Segment Start: Dataset records

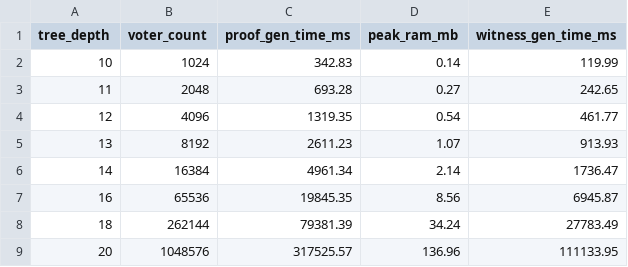
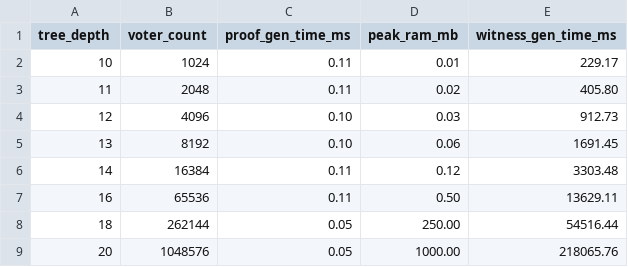
Before and after one commit to Adhithya2411/zk-voting-starknet, a CSV file: benchmarks/data/client_proof_latency.csv, drawn as a sheet.

Commit message:
docs: update benchmark CSV data to reflect python off-chain prover metrics

```diff
--- a/benchmarks/data/client_proof_latency.csv
+++ b/benchmarks/data/client_proof_latency.csv
@@ -1,9 +1,9 @@
 tree_depth,voter_count,proof_gen_time_ms,peak_ram_mb,witness_gen_time_ms
-10,1024,342.83,0.14,119.99
-11,2048,693.28,0.27,242.65
-12,4096,1319.35,0.54,461.77
-13,8192,2611.23,1.07,913.93
-14,16384,4961.34,2.14,1736.47
-16,65536,19845.35,8.56,6945.87
-18,262144,79381.39,34.24,27783.49
-20,1048576,317525.57,136.96,111133.95
+10,1024,0.11,0.01,229.17
+11,2048,0.11,0.02,405.80
+12,4096,0.10,0.03,912.73
+13,8192,0.10,0.06,1691.45
+14,16384,0.11,0.12,3303.48
+16,65536,0.11,0.50,13629.11
+18,262144,0.05,250.00,54516.44
+20,1048576,0.05,1000.00,218065.76
```
Also changed, not shown: 2 other files.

Segment End: Dataset records

(Exercise goal) Wherever a line in the entries holds "benchmarks", copy that line.

(Task answer)
Before and after one commit to Adhithya2411/zk-voting-starknet, a CSV file: benchmarks/data/client_proof_latency.csv, drawn as a sheet.
--- a/benchmarks/data/client_proof_latency.csv
+++ b/benchmarks/data/client_proof_latency.csv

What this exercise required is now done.